[Opening Records for the task section]

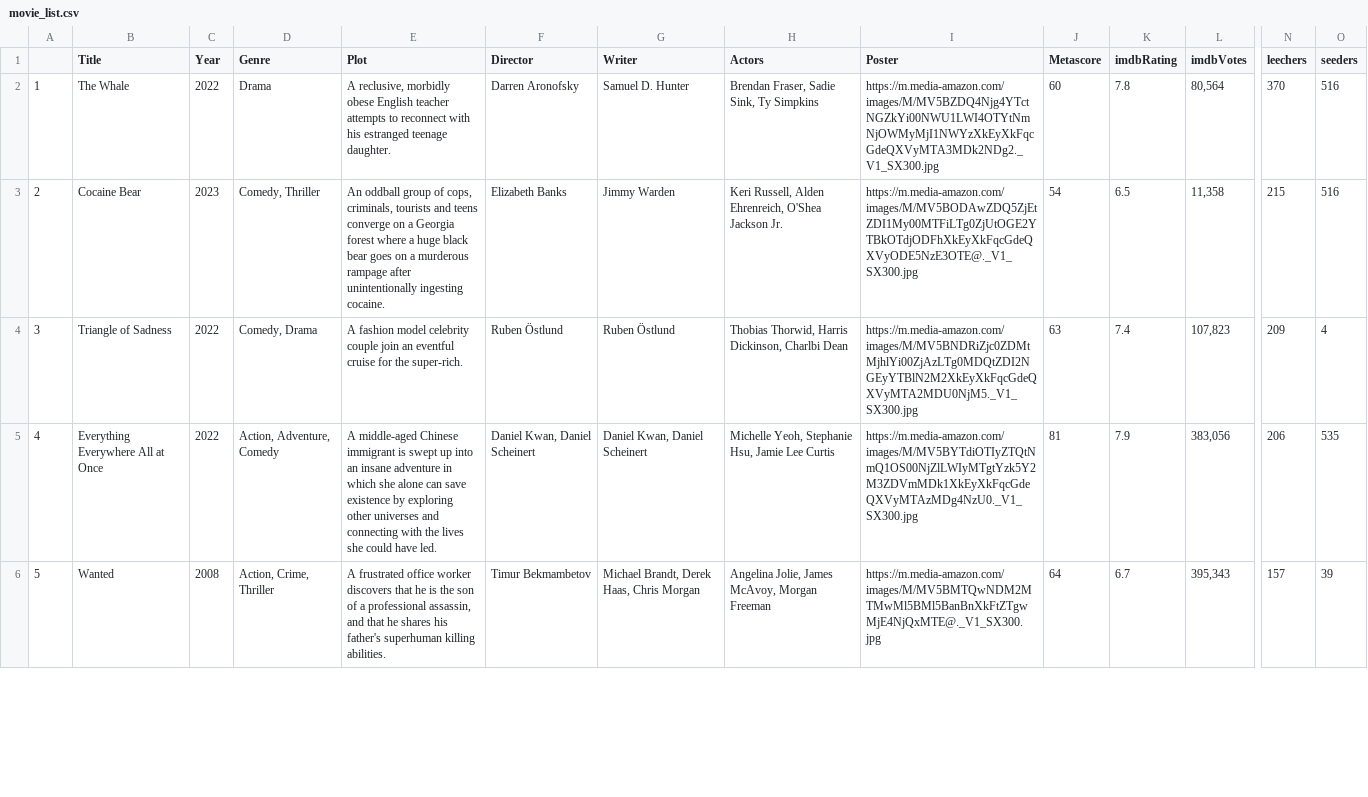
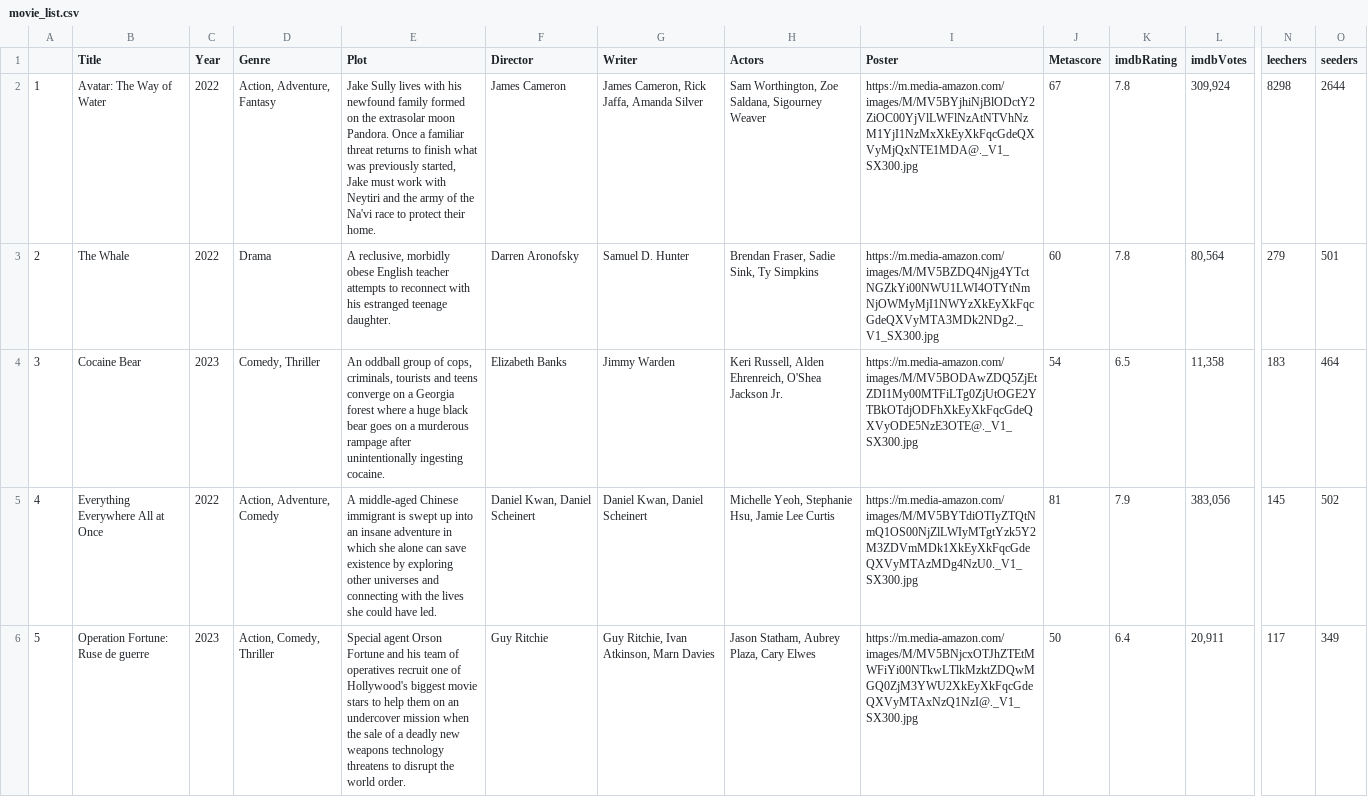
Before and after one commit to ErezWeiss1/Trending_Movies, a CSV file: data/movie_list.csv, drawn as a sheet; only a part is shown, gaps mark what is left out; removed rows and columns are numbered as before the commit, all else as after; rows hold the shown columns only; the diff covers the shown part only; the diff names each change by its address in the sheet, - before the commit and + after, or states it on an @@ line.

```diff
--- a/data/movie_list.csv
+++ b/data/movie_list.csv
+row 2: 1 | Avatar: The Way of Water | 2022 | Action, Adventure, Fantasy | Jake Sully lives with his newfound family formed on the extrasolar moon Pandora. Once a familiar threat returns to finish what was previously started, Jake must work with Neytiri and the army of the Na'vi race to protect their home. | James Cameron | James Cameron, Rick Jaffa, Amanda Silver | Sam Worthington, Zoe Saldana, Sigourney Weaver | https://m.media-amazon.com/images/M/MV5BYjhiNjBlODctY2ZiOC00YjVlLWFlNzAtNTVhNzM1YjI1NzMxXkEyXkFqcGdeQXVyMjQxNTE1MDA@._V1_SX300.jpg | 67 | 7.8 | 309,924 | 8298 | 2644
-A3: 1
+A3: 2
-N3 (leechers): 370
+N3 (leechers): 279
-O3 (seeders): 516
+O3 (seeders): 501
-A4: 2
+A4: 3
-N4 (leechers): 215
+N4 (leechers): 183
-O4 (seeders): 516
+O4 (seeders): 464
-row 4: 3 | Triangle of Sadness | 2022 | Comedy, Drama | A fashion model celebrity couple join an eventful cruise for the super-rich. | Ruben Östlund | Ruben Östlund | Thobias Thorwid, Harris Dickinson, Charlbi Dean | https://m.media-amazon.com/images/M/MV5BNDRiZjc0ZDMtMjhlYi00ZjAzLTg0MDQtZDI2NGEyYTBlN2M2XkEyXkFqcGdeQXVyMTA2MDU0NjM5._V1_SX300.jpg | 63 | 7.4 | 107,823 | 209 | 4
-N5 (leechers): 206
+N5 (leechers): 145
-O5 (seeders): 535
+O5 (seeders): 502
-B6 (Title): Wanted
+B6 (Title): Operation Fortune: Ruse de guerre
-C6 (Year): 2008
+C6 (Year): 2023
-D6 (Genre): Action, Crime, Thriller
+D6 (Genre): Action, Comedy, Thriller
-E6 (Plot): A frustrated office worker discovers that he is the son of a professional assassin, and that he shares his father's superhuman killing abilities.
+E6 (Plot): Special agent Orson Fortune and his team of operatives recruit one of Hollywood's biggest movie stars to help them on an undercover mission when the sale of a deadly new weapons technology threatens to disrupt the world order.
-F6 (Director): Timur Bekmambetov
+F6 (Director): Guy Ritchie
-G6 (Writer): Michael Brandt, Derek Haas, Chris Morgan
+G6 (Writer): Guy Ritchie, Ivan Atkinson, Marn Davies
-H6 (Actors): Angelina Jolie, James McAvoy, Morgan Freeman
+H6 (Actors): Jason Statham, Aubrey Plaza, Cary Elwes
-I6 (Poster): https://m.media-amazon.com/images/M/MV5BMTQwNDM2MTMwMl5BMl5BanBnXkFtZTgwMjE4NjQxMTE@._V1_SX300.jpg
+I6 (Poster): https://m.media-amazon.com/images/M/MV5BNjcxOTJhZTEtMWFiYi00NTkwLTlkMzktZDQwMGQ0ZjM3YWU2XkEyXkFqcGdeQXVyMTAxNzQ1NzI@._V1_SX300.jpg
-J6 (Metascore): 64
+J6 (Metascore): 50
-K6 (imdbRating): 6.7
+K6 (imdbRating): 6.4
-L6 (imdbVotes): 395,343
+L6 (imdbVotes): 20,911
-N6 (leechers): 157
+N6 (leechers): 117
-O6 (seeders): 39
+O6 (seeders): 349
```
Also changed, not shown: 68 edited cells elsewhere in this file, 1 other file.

[Closing Records for the task section]

Aim of the task:
Print out the material verbatim, skipping pictures.

Solution for this problem:
Before and after one commit to ErezWeiss1/Trending_Movies, a CSV file: data/movie_list.csv, drawn as a sheet; only a part is shown, gaps mark what is left out; removed rows and columns are numbered as before the commit, all else as after; rows hold the shown columns only; the diff covers the shown part only; the diff names each change by its address in the sheet, - before the commit and + after, or states it on an @@ line.

```diff
--- a/data/movie_list.csv
+++ b/data/movie_list.csv
+row 2: 1 | Avatar: The Way of Water | 2022 | Action, Adventure, Fantasy | Jake Sully lives with his newfound family formed on the extrasolar moon Pandora. Once a familiar threat returns to finish what was previously started, Jake must work with Neytiri and the army of the Na'vi race to protect their home. | James Cameron | James Cameron, Rick Jaffa, Amanda Silver | Sam Worthington, Zoe Saldana, Sigourney Weaver | https://m.media-amazon.com/images/M/MV5BYjhiNjBlODctY2ZiOC00YjVlLWFlNzAtNTVhNzM1YjI1NzMxXkEyXkFqcGdeQXVyMjQxNTE1MDA@._V1_SX300.jpg | 67 | 7.8 | 309,924 | 8298 | 2644
-A3: 1
+A3: 2
-N3 (leechers): 370
+N3 (leechers): 279
-O3 (seeders): 516
+O3 (seeders): 501
-A4: 2
+A4: 3
-N4 (leechers): 215
+N4 (leechers): 183
-O4 (seeders): 516
+O4 (seeders): 464
-row 4: 3 | Triangle of Sadness | 2022 | Comedy, Drama | A fashion model celebrity couple join an eventful cruise for the super-rich. | Ruben Östlund | Ruben Östlund | Thobias Thorwid, Harris Dickinson, Charlbi Dean | https://m.media-amazon.com/images/M/MV5BNDRiZjc0ZDMtMjhlYi00ZjAzLTg0MDQtZDI2NGEyYTBlN2M2XkEyXkFqcGdeQXVyMTA2MDU0NjM5._V1_SX300.jpg | 63 | 7.4 | 107,823 | 209 | 4
-N5 (leechers): 206
+N5 (leechers): 145
-O5 (seeders): 535
+O5 (seeders): 502
-B6 (Title): Wanted
+B6 (Title): Operation Fortune: Ruse de guerre
-C6 (Year): 2008
+C6 (Year): 2023
-D6 (Genre): Action, Crime, Thriller
+D6 (Genre): Action, Comedy, Thriller
-E6 (Plot): A frustrated office worker discovers that he is the son of a professional assassin, and that he shares his father's superhuman killing abilities.
+E6 (Plot): Special agent Orson Fortune and his team of operatives recruit one of Hollywood's biggest movie stars to help them on an undercover mission when the sale of a deadly new weapons technology threatens to disrupt the world order.
-F6 (Director): Timur Bekmambetov
+F6 (Director): Guy Ritchie
-G6 (Writer): Michael Brandt, Derek Haas, Chris Morgan
+G6 (Writer): Guy Ritchie, Ivan Atkinson, Marn Davies
-H6 (Actors): Angelina Jolie, James McAvoy, Morgan Freeman
+H6 (Actors): Jason Statham, Aubrey Plaza, Cary Elwes
-I6 (Poster): https://m.media-amazon.com/images/M/MV5BMTQwNDM2MTMwMl5BMl5BanBnXkFtZTgwMjE4NjQxMTE@._V1_SX300.jpg
+I6 (Poster): https://m.media-amazon.com/images/M/MV5BNjcxOTJhZTEtMWFiYi00NTkwLTlkMzktZDQwMGQ0ZjM3YWU2XkEyXkFqcGdeQXVyMTAxNzQ1NzI@._V1_SX300.jpg
-J6 (Metascore): 64
+J6 (Metascore): 50
-K6 (imdbRating): 6.7
+K6 (imdbRating): 6.4
-L6 (imdbVotes): 395,343
+L6 (imdbVotes): 20,911
-N6 (leechers): 157
+N6 (leechers): 117
-O6 (seeders): 39
+O6 (seeders): 349
```
Also changed, not shown: 68 edited cells elsewhere in this file, 1 other file.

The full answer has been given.